The Tennessee Smokies are a Double A franchise of the Chicago Cubs in the Southern League now after a 22-year affiliate of the Toronto Blue Jays and brief two-year courtships by the St. Louis Cardinals and the Arizona Diamondbacks. AA Franchises have a habit of having working agreements with teams for short periods but are sometimes blessed with a long time tenant. I was last there in the Blue Jay era. They have built a new stadium which seats 8,000 in Sevierville which is cheek by jowl to the Smoky Mountain National Park. It is a storied franchise and a famous league (formerly known as the “Sally League” when it was A level baseball) having been in existence since 1896 when the tickets were 75 cents and a packed house of 3,000 came to Baldwin Park in Knoxville. I hope for a three game home stand. Some of the “boys of spring” will be there and I look forward to catching up on their progress.
Some of the other things missed the last time we passed through include a good deal of the Park with stunning waterfalls, the Vanderbilt Mansion near Lake Fontana, and the downright rural nature of the place. The Falls have wonderful names—Mouse Creek, Mingo, Juney Whank, Hen Wallow, and Grotto—are just a few.
The state line of North Carolina runs through the middle of the National Park. While it is the most visited National Park, it is also one of the youngest and the only one without an admission fee. As always, the reasons are peculiar. The no fee rule is so because the road that runs through the main “gap” in the mountains is U.S. 441, the Newfound Gap Road that was the main commerce route to the East Coast for Tennessee at the time it agreed to sell the land to the Federal Government. The deeding included the provision that “no toll or license fee shall ever be imposed” to use the road. While I-40 has long ago replaced the route, the legislature has never changed the provision. North Carolina transferred its section of the road by “abandonment” and no restriction was imposed. It is called a “Gap” because that low place between peaks in the South is called that instead of a “Pass” as in the West and a “Notch” in New England.
It is a “young” Park because it was created by President Franklin Roosevelt in when much of it was settled land. Unlike the many parks in Western States that were still on Government or vacant land, the land had to be purchased from states and private individuals to create the Park. Cades Cove, a farm community on top of the mountains was the community most opposed to the formation of the park. John W. Oliver fought to keep it out of the park well into the 1930’s. More about John later in the trip. The Baptist Congregation remained outraged enough to defy the Park Service by using the existing “Primitive” church in the farm community until well into the 1960’s.
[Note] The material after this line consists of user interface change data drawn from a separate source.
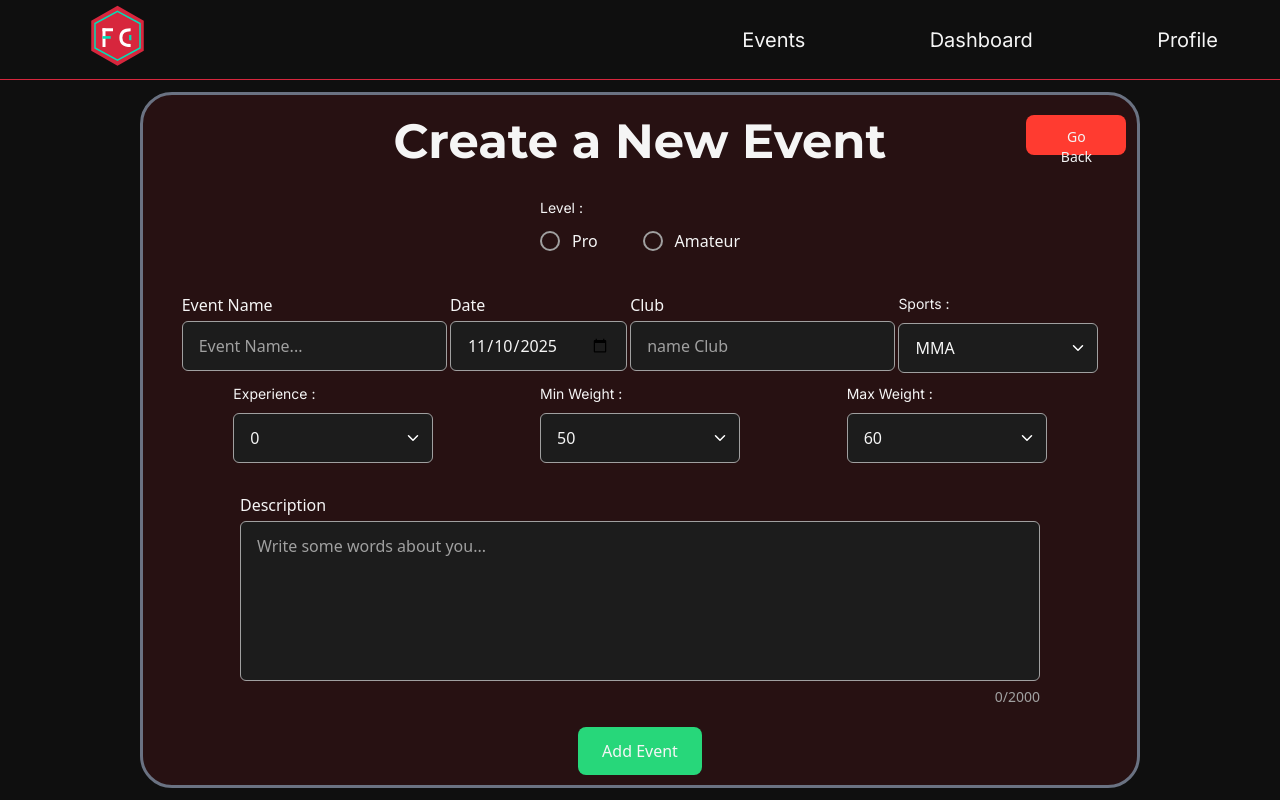
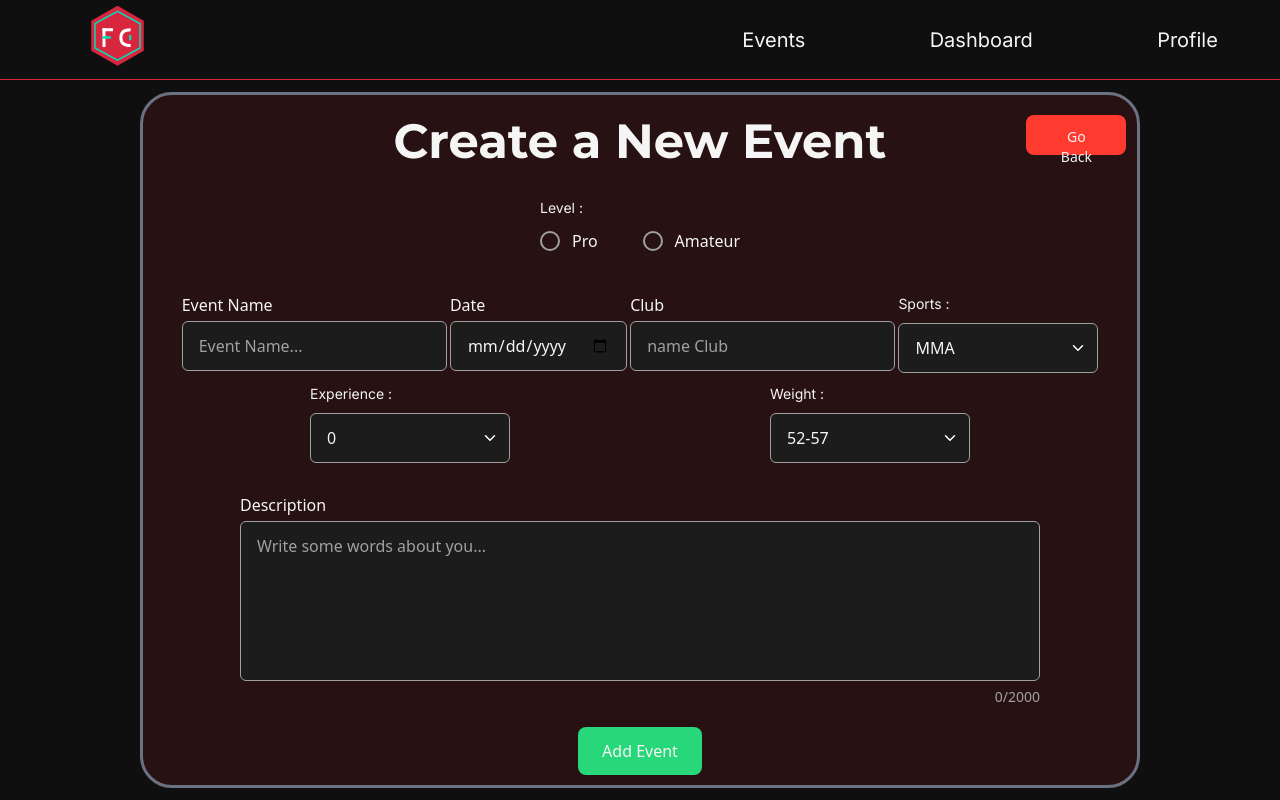
Before and after one commit to gregoirelebas/FightConnect-frontend, a Next.js app: page /events/create in a window 1280 px wide. Built offline with nearby package versions, Linux system fonts and the light colour scheme.

Commit message:
Changed the enum Event and the fetch for weight=Enum and fixed error in create Event

```diff
--- a/app/...types/Event.ts
+++ b/app/...types/Event.ts
@@ -1,4 +1,4 @@
-import { Level, MaxWeight, MinWeight, Sport } from './enum';
+import { Level, Weight, Sport } from './enum';
 
 export interface Event {
   level: Level;
@@ -6,8 +6,7 @@ export interface Event {
   clubName: string;
   date : string;
   experience : string;
-  minWeight: MinWeight;
-  maxWeight: MaxWeight;
+  weight: Weight;
   name: string;
   description: string;
   promoterId: string;
--- a/app/...types/enum.ts
+++ b/app/...types/enum.ts
@@ -29,25 +29,13 @@ export enum Experience {
   TwentyFivePlus = '25+',
 }
 
-export enum MinWeight {
-  Fifty = '50',
-  FiftyFive = '55',
-  Sixty = '60',
-  SixtyFive = '65',
-  Seventy = '70',
-  SeventyFive = '75',
-  Eighty = '80',
-  EightyFive = '85',
+export enum Weight {
+  FiftyTwoFiftySeven = '52-57',
+  FiftySevenSixtyOne = '57-61',
+  SixtyOneSixtySix = '61-66',
+  SixtySixSeventy = '66-70',
+  SeventySeventySeven = '70-77',
+  SeventySevenEightyFour = '77-84',
+  EightyFourNinetyThree = '84-93',
+  NinetyThreeOneHundredTwenty = '93-120',
 }
-
-export enum MaxWeight {
-  Sixty = '60',
-  SixtyFive = '65',
-  Seventy = '70',
-  SeventyFive = '75',
-  Eighty = '80',
-  EightyFive = '85',
-  Ninety = '90',
-  NinetyFive = '95',
-  Hundred = '100',
-}
--- a/app/events/create/page.tsx
+++ b/app/events/create/page.tsx
@@ -3,45 +3,43 @@ import React, { useState } from "react";
 import Input from "../../...components/Input";
 import RadioButton from "../../...components/RadioButton";
 import TextArea from "../../...components/TextArea";
-import { Experience, Level, MaxWeight, MinWeight, Sport } from "../../...types/enum";
+import { Experience, Level, Sport, Weight } from "../../...types/enum";
 import Dropdown from "../../...components/Dropdown";
 import Button, { ButtonVariant } from "../../...components/Button";
 import Link from "next/link";
 import router from "next/router";
-import { Event } from '@/app/...types/Event';
+import { Event } from "@/app/...types/Event";
 
 export default function NewEvent() {
   const [eventName, setEventName] = useState<string>("");
   const [level, setLevel] = useState<Level>(Level.Amateur);
-  const [date, setDate] = useState<string>("2025-11-10");
+  const [date, setDate] = useState<string>("2025-11-");
   const [club, setClub] = useState<string>("");
   const [sport, setSport] = useState<Sport[]>([]);
   const [experience, setExperience] = useState<string>("");
-  const [minWeight, setMinWeight] = useState<MinWeight>(MinWeight.Fifty);
-  const [maxWeight, setMaxWeight] = useState<MaxWeight>(MaxWeight.Hundred);
+  const [weight, setWeight] = useState<Weight>(Weight.FiftyTwoFiftySeven);
   const [description, setDescription] = useState<string>("");
   const [promoterId, setPromoterId] = useState<string>("693ac337db89e719499d49ee");
   const [fighters, setFighters] = useState<string[]>([]);
 
-  const event : Event = {
+  const createEvent = async () => {
+    const event: Event = {
       level: level,
       sports: sport,
       clubName: club,
       date: date,
       experience: experience,
-    minWeight: minWeight,
-    maxWeight: maxWeight,
+      weight: weight,
       name: eventName,
       description: description,
       promoterId: promoterId,
-    fighters : fighters
+      fighters: fighters,
     };
 
-  const createEvent = async () => {
     const options = {
       method: "POST",
       headers: { "Content-Type": "application/json" },
-      body: JSON.stringify({event}),
+      body: JSON.stringify(event),
     };
 
     const result = await fetch(process.env.NEXT_PUBLIC_API_URL + "events/create", options).then(
@@ -142,38 +140,20 @@ export default function NewEvent() {
               ></Dropdown>
             </div>
             <div className="h-20 flex flex-col justify-between">
-              <span>Min Weight :</span>
+              <span>Weight :</span>
               <Dropdown
                 className="w-50"
                 options={[
-                  { value: MinWeight.Eighty, label: "50" },
-                  { value: MinWeight.FiftyFive, label: "55" },
-                  { value: MinWeight.Sixty, label: "60" },
-                  { value: MinWeight.SixtyFive, label: "65" },
-                  { value: MinWeight.Seventy, label: "70" },
-                  { value: MinWeight.SeventyFive, label: "75" },
-                  { value: MinWeight.Eighty, label: "80" },
-                  { value: MinWeight.EightyFive, label: "85" },
+                  { value: Weight.FiftyTwoFiftySeven, label: "52-57" },
+                  { value: Weight.FiftySevenSixtyOne, label: "57-61" },
+                  { value: Weight.SixtyOneSixtySix, label: "61-66" },
+                  { value: Weight.SixtySixSeventy, label: "66-70" },
+                  { value: Weight.SeventySeventySeven, label: "70-77" },
+                  { value: Weight.SeventySevenEightyFour, label: "77-84" },
+                  { value: Weight.EightyFourNinetyThree, label: "84-93" },
+                  { value: Weight.NinetyThreeOneHundredTwenty, label: "93-120" },
                 ]}
-                onChange={(value) => setMinWeight(value as MinWeight)}
-              ></Dropdown>
-            </div>
-            <div className="h-20 flex flex-col justify-between">
-              <span>Max Weight :</span>
-              <Dropdown
-                className="w-50"
-                options={[
-                  { value: MaxWeight.Sixty, label: "60" },
-                  { value: MaxWeight.SixtyFive, label: "65" },
-                  { value: MaxWeight.Seventy, label: "70" },
-                  { value: MaxWeight.SeventyFive, label: "75" },
-                  { value: MaxWeight.Eighty, label: "80" },
-                  { value: MaxWeight.EightyFive, label: "85" },
-                  { value: MaxWeight.Ninety, label: "90" },
-                  { value: MaxWeight.NinetyFive, label: "95" },
-                  { value: MaxWeight.Hundred, label: "100" },
-                ]}
-                onChange={(value) => setMaxWeight(value as MaxWeight)}
+                onChange={(value) => setWeight(value as Weight)}
               ></Dropdown>
             </div>
           </div>
--- a/app/events/event.tsx
+++ b/app/events/event.tsx
@@ -5,24 +5,35 @@ export default function Event(props: {
   date: string;
   sport: string;
   experience: string;
-  weight: number;
+  weight: string;
   level: string;
 }) {
+  const date = new Date(props.date);
+  const year = date.getFullYear();
+  const month = date.getMonth();
+  const day = date.getDate();
+
+  const structuredDate = `${year}-${month}-${day}`
 
   return (
-    <div className="w-69 h-79 flex flex-col justify-around items-center m-3 bg-gray-700 rounded-3xl">
+    <div className="w-69 h-79 flex flex-col justify-around items-center m-3 font-extrabold bg-[url(/boxing.png)] bg-cover rounded-3xl">
       <div className="flex flex-col items-center">
         <h3>{props.name}</h3>
-        <h3>{props.date}</h3>
+        <span>{structuredDate}</span>
       </div>
-      <h3>{props.sport}</h3>
-      <h3>{props.experience}</h3>
+      <span>Sport : {props.sport}</span>
+      <span>Expérience : {props.experience}</span>
       <div className="flex flex-row w-60 justify-around">
-        <span>{props.weight}</span>
+        <span>Weight : {props.weight}</span>
         <span>-</span>
-        <span>{props.level}</span>
+        <span>Level : {props.level}</span>
       </div>
-      <Button variant={ButtonVariant.Primary} className="h-10 w-40 flex justify-center items-center">More info</Button>
+      <Button
+        variant={ButtonVariant.Primary}
+        className="h-10 w-40 flex justify-center items-center"
+      >
+        More info
+      </Button>
     </div>
   );
 }
--- a/app/events/page.tsx
+++ b/app/events/page.tsx
@@ -5,14 +5,15 @@ import Button, { ButtonVariant } from "../...components/Button";
 import Event from "./event";
 import RadioButton from "../...components/RadioButton";
 import Dropdown from "../...components/Dropdown";
-import { Sport, Level, Experience } from "../...types/enum";
+import { Sport, Level, Experience, Weight } from "../...types/enum";
 
 export default function Events() {
   const [search, setSearch] = useState<string>("");
   const [level, setLevel] = useState<Level>(Level.Amateur);
   const [sport, setSport] = useState<Sport[]>([]);
   const [experience, setExperience] = useState<Experience>(Experience.Zero);
-  const [allEvents, setAllEvents] = useState([])
+  const [weight, setWeight] = useState<Weight>(Weight.FiftyTwoFiftySeven);
+  const [allEvents, setAllEvents] = useState([]);
 
   useEffect(() => {
     const result = fetch(process.env.NEXT_PUBLIC_API_URL + "events/search")
@@ -26,10 +27,19 @@ export default function Events() {
       });
   }, []);
 
-  const cardEvent = allEvents.map((data:any, i) => {
-    return <Event key={i} name={data.name} date={data.date} sport={data.sports} experience={data.experience} weight={data.weight} level={data.level} />
-  })
-
+  const cardEvent = allEvents.map((data: any, i) => {
+    return (
+      <Event
+        key={i}
+        name={data.name}
+        date={data.date}
+        sport={data.sports}
+        experience={data.experience}
+        weight={data.weight}
+        level={data.level}
+      />
+    );
+  });
 
   return (
     <div className="flex flex-col h-[calc(100vh-80px)] text font-sans ">
@@ -102,14 +112,23 @@ export default function Events() {
               onChange={(value) => setExperience(value as Experience)}
             ></Dropdown>
           </div>
-          {/* <div className="h-20 mt-8 flex flex-col justify-between">
-            <span>Min Weight :</span>
-            <Dropdown className="w-50" options={[{ value: "figth", label: "1" }]}></Dropdown>
+          <div className="h-20 flex flex-col justify-between">
+            <span>Weight :</span>
+            <Dropdown
+              className="w-50"
+              options={[
+                { value: Weight.FiftyTwoFiftySeven, label: "52-57" },
+                { value: Weight.FiftySevenSixtyOne, label: "57-61" },
+                { value: Weight.SixtyOneSixtySix, label: "61-66" },
+                { value: Weight.SixtySixSeventy, label: "66-70" },
+                { value: Weight.SeventySeventySeven, label: "70-77" },
+                { value: Weight.SeventySevenEightyFour, label: "77-84" },
+                { value: Weight.EightyFourNinetyThree, label: "84-93" },
+                { value: Weight.NinetyThreeOneHundredTwenty, label: "93-120" },
+              ]}
+              onChange={(value) => setWeight(value as Weight)}
+            ></Dropdown>
           </div>
-          <div className="h-20 mt-8 flex flex-col justify-between">
-            <span>Max Weight :</span>
-            <Dropdown className="w-50" options={[{ value: "figth", label: "1" }]}></Dropdown>
-          </div> */}
           <Button
             variant={ButtonVariant.Primary}
             className="h-10 w-40 mt-10 flex justify-center items-center"
```
Also changed, not shown: public/boxing.png (added). Lines whose indentation alone changed are shown as unchanged.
It is another of those hauntingly beautiful places I recall from my trip through it ten years ago. Much of the beauty takes time to find behind the commercialism of the nearby communities. We have resolved to spend enough of it this trip before rolling north on the Blue Ridge Parkway and through the Shenandoah. The Western leg will likely be a northern one with maybe a little of Canada and old friends along the way.
We’d be pleased to have you with us, my faithful iron Lady and me. We have a new traveling companion. “Jim,” a Gnome who watches over us from the dashboard when we stop at night. He is also known as Santiago in deference to my traveling companion’s preference for things Spanish. He’s a cowboy. Never says much, just stands there with his hands in his pockets with a smile and a twinkle in his eye.
So saddle up and come along, we’ll be glad for the company and will try to amuse, enlighten, or inform as we travel the back roads from here to there by way of the any excellent adventure we may find up arround the bend.